Paved With Good Intentions - When Federal Spending Hurts State Budgets

Aug 17, 2010
Rayburn House Office Building, room B-339.

Event Speakers

Eileen Norcross

Senior Research Fellow

Matthew D. Mitchell

Senior Research Fellow

Since 2000, the Federal government has sent a tidal wave of money to state and local governments. Federal grants to states and localities increased by 73% in the past decade and will reach roughly $439 billion this year alone.

Designed to aid states struggling with budget shortfalls, and to promote particular federal policy objectives, this flood of cash is widely seen as an unqualified good by both Federal and State legislators.

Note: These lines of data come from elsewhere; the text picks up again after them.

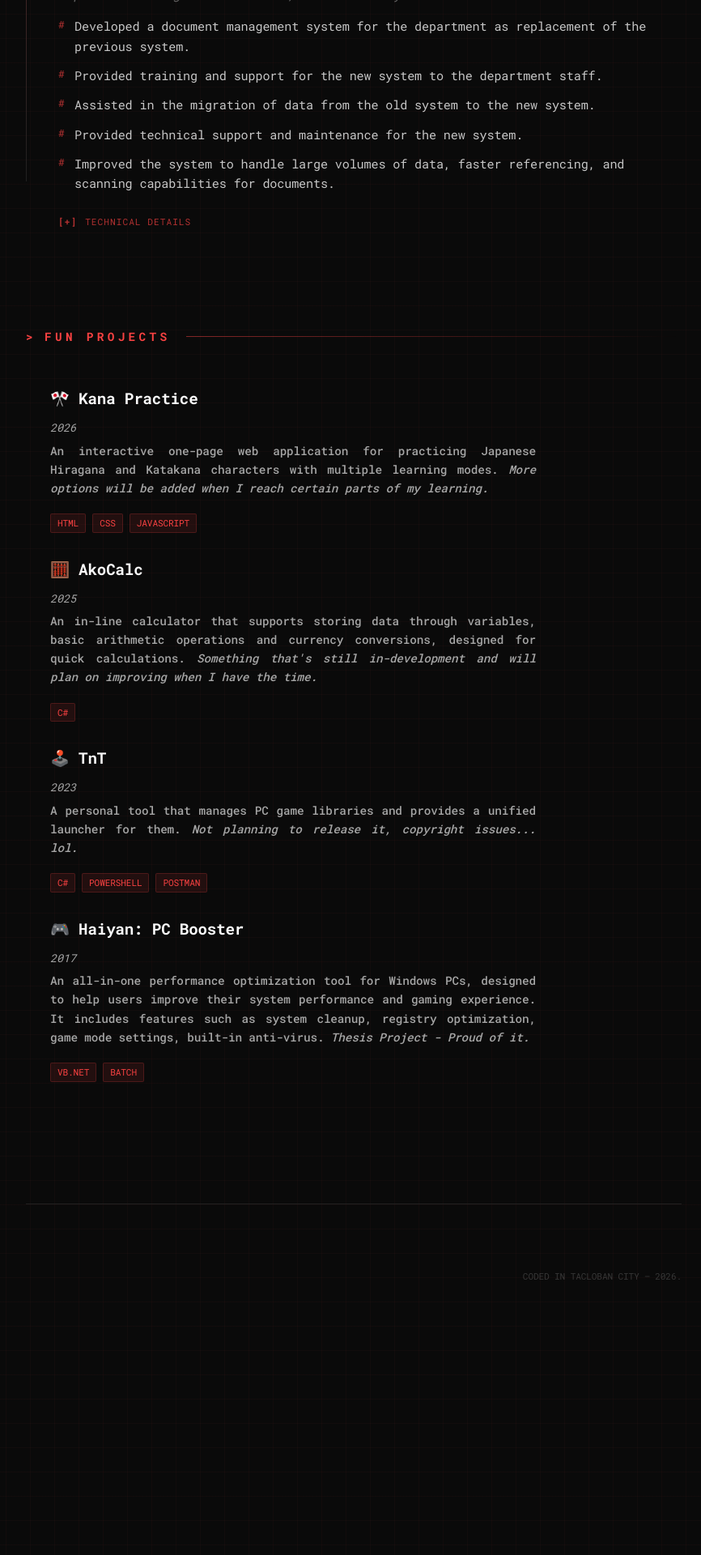
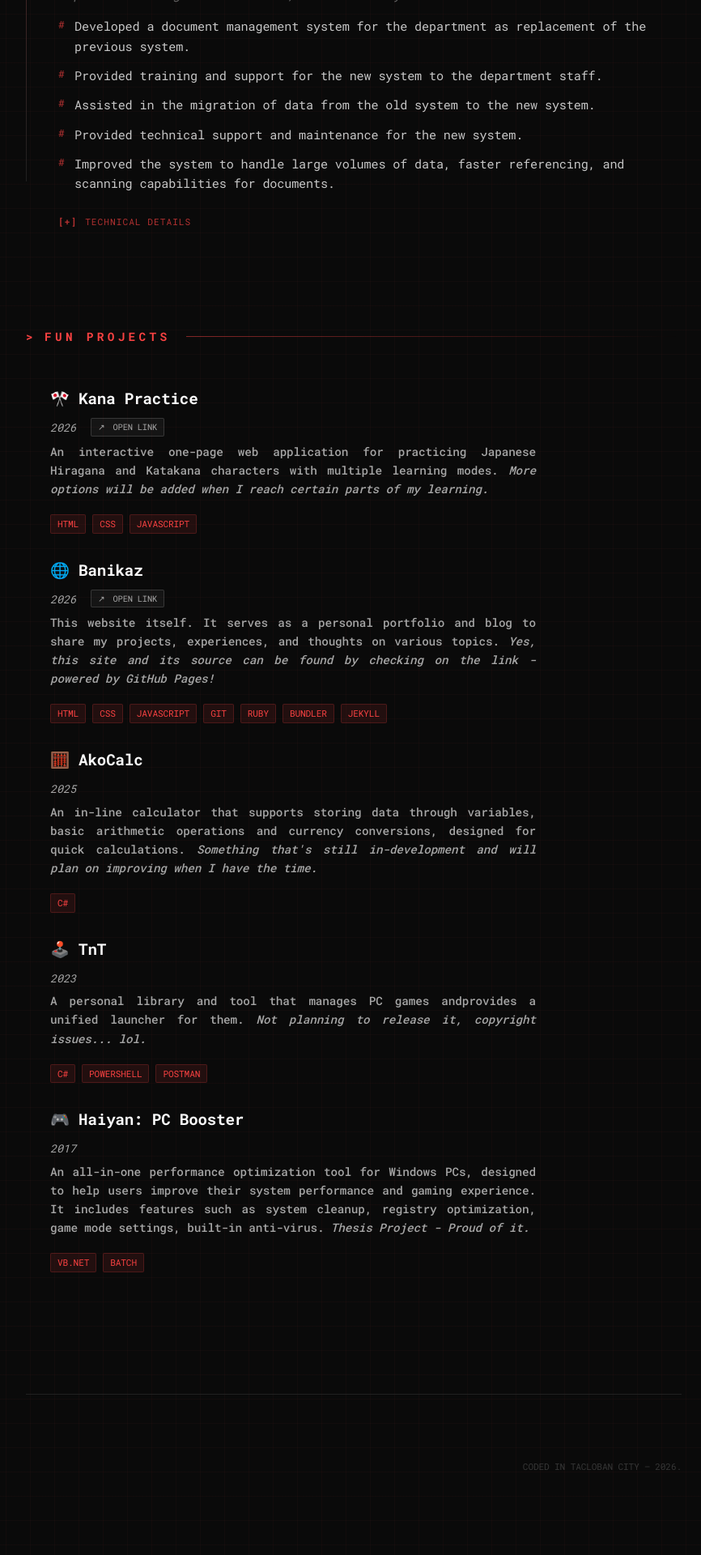
Before and after one commit to 0xb01/0xb01.github.io, a Jekyll site: the page built from work.html, in a window 1280 px wide. Shown: the part 1633-3553 px from the top of the page at 81% size, without its empty margins (203-1069 px from the left). Built offline with Jekyll 4.4.1, drawn with Linux system fonts in a browser that asks for light colours; before the commit the page ends 3317 px from its top, so only the background shows below that.

Commit message:
Rename site to Banikaz; add Mermaid & test post
Update site identity and add Mermaid diagram support. Renames site title/metadata to "Banikaz" and adds encoded contact/social fields to _config.yml; updates generated site files, feed and sitemap accordingly. Adds Mermaid runtime and a small script to convert kramdown mermaid code blocks in _layouts/post.html and affected generated pages, and introduces a new post (testing-mermaid-diagrams) to verify rendering. Other housekeeping: README updated with Bundler version and dependency notes, removed the contact reveal JS, added a project-link-btn CSS rule, and added a "thoughts" tag to an existing music post.

```diff
--- a/_config.yml
+++ b/_config.yml
@@ -1,13 +1,19 @@
-title: John Nichols Ranara
+title: Banikaz
 email: banikaz@proton.me
 description: >-
   Solution-oriented programmer with 10 years of experience in creating software
   for desktop platforms, mobile development, and hardware.
 baseurl: ""
 url: "http://banikaz.online"
-twitter_username: authenticegg
-github_username: "0xb01"
-linkedin_username: jnr01
+
+my_phone: KzYzLTk3Ni0wMDItODY4NA==
+my_email: YmFuaWthekBwcm90b24ubWU=
+my_github: https://github.com/0xb01
+my_linkedin: https://www.linkedin.com/in/jnr01
+my_facebook: https://www.facebook.com/0xb01
+my_twitter: https://x.com/authenticegg
+my_instagram: https://www.instagram.com/0xb02
+my_youtube: https://www.youtube.com/@JuanNicolasMe
 
 # Build settings
 markdown: kramdown
--- a/style.css
+++ b/style.css
@@ -503,6 +503,35 @@ details[open] summary {
     font-family: var(--font-mono);
 }
 
+.project-link-btn {
+    font-family: var(--font-mono);
+    font-size: 0.65rem;
+    color: #aaa;
+    background: rgba(255, 255, 255, 0.05);
+    padding: 2px 8px;
+    border: 1px solid rgba(255, 255, 255, 0.15);
+    border-radius: 2px;
+    text-transform: uppercase;
+    text-decoration: none;
+    margin-left: 10px;
+    transition: all 0.2s;
+    display: inline-block;
+    vertical-align: middle;
+    position: relative;
+    top: -2px;
+}
+
+.project-link-btn::before {
+    content: "↗ ";
+    margin-right: 4px;
+}
+
+.project-link-btn:hover {
+    background: rgba(255, 255, 255, 0.15);
+    color: #fff;
+    border-color: rgba(255, 255, 255, 0.3);
+}
+
 .project-item .summary-text {
     font-size: 0.9rem;
     color: #aaa;
--- a/work.html
+++ b/work.html
@@ -117,8 +117,8 @@ title: Work
     <h2>Fun Projects</h2>
 
     <div class="project-item">
-        <h3><a href="/kana/">🎌 Kana Practice</a></h3>
-        <p class="project-year"><em>2026</em></p>
+        <h3>🎌 Kana Practice</h3>
+        <p class="project-year"><em>2026</em> <a href="/kana/" class="project-link-btn" target="_blank">Open Link</a></p>
         <p class="summary-text" style="text-align: justify;">
             An interactive one-page web application for practicing Japanese Hiragana and Katakana characters with multiple learning modes. <i>More options will be added when I reach certain parts of my learning.</i>
         </p>
@@ -129,8 +129,24 @@ title: Work
         </div>
     </div>
     <div class="project-item">
-        <h3><a href="#">🧮 AkoCalc</a></h3>
-        <p class="project-year"><em>2025</em></p>
+        <h3>🌐 Banikaz</h3>
+        <p class="project-year"><em>2026</em> <a href="https://github.com/0xb01/0xb01.github.io" class="project-link-btn" target="_blank">Open Link</a></p>
+        <p class="summary-text" style="text-align: justify;">
+            This website itself. It serves as a personal portfolio and blog to share my projects, experiences, and thoughts on various topics. <i>Yes, this site and its source can be found by checking on the link - powered by GitHub Pages!</i>
+        </p>
+        <div class="tech-stack">
+            <span class="tech-tag">HTML</span>
+            <span class="tech-tag">CSS</span>
+            <span class="tech-tag">JavaScript</span>
+            <span class="tech-tag">Git</span>
+            <span class="tech-tag">Ruby</span>
+            <span class="tech-tag">Bundler</span>
+            <span class="tech-tag">Jekyll</span>
+        </div>
+    </div>
+    <div class="project-item">
+        <h3>🧮 AkoCalc</h3>
+        <p class="project-year"><em>2025</em>
         <p class="summary-text" style="text-align: justify;">
             An in-line calculator that supports storing data through variables, basic arithmetic operations and currency conversions, designed for quick calculations. <i>Something that's still in-development and will plan on improving when I have the time.</i>
         </p>
@@ -139,10 +155,10 @@ title: Work
         </div>
     </div>
     <div class="project-item">
-        <h3><a href="#">🕹️ TnT</a></h3>
-        <p class="project-year"><em>2023</em></p>
+        <h3>🕹️ TnT</h3>
+        <p class="project-year"><em>2023</em>
         <p class="summary-text" style="text-align: justify;">
-            A personal tool that manages PC game libraries and provides a unified launcher for them. <i>Not planning to release it, copyright issues... lol.</i>
+            A personal library and tool that manages PC games andprovides a unified launcher for them. <i>Not planning to release it, copyright issues... lol.</i>
         </p>
         <div class="tech-stack">
             <span class="tech-tag">C#</span>
@@ -151,8 +167,8 @@ title: Work
         </div>
     </div>
     <div class="project-item">
-        <h3><a href="#">🎮 Haiyan: PC Booster</a></h3>
-        <p class="project-year"><em>2017</em></p>
+        <h3>🎮 Haiyan: PC Booster</h3>
+        <p class="project-year"><em>2017</em>
         <p class="summary-text" style="text-align: justify;">
             An all-in-one performance optimization tool for Windows PCs, designed to help users improve their system performance and gaming experience. It includes features such as system cleanup, registry optimization, game mode settings, built-in anti-virus. <i>Thesis Project - Proud of it.</i>
         </p>
```
Also changed, not shown: _includes/header.html (+1 -13 lines), _layouts/post.html (+17 -0 lines), _posts/2026-03-12-amira-elfeky-blend.md (+1 -1 lines), _posts/2026-03-13-testing-mermaid-diagrams.md (added, +176 -0 lines), about.html (+8 -8 lines), README.md, 10 other files.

Mercatus Senior Research Fellow Eileen Norcross and Mercatus Research Fellow Matt Mitchell lay out the many ways that well-intentioned federal grants to state and local governments contributes to skyrocketing state budget shortfalls, and how the interplay of state and federal budgeting rules promotes a cycle of pernicious deficits.

By adopting simple, widely used budgeting practices, and recognizing the unintended consequences of certain kinds of federal-state transfers, legislatures can avoid this downward spiral and overcome the unintended consequences, while providing the kind of help they intend, and states need. Mitchell and Norcross will discuss what Congress should know about the state budgets and the important role that federal budgets play in harming or helping state and local governments.

This course is free and open to all full-time Congressional and Agency staff. Due to space constraints, please no interns without prior approval. For more information, please contact Aaron Merrill, Program Manager for Outreach, at 703.993.7729 or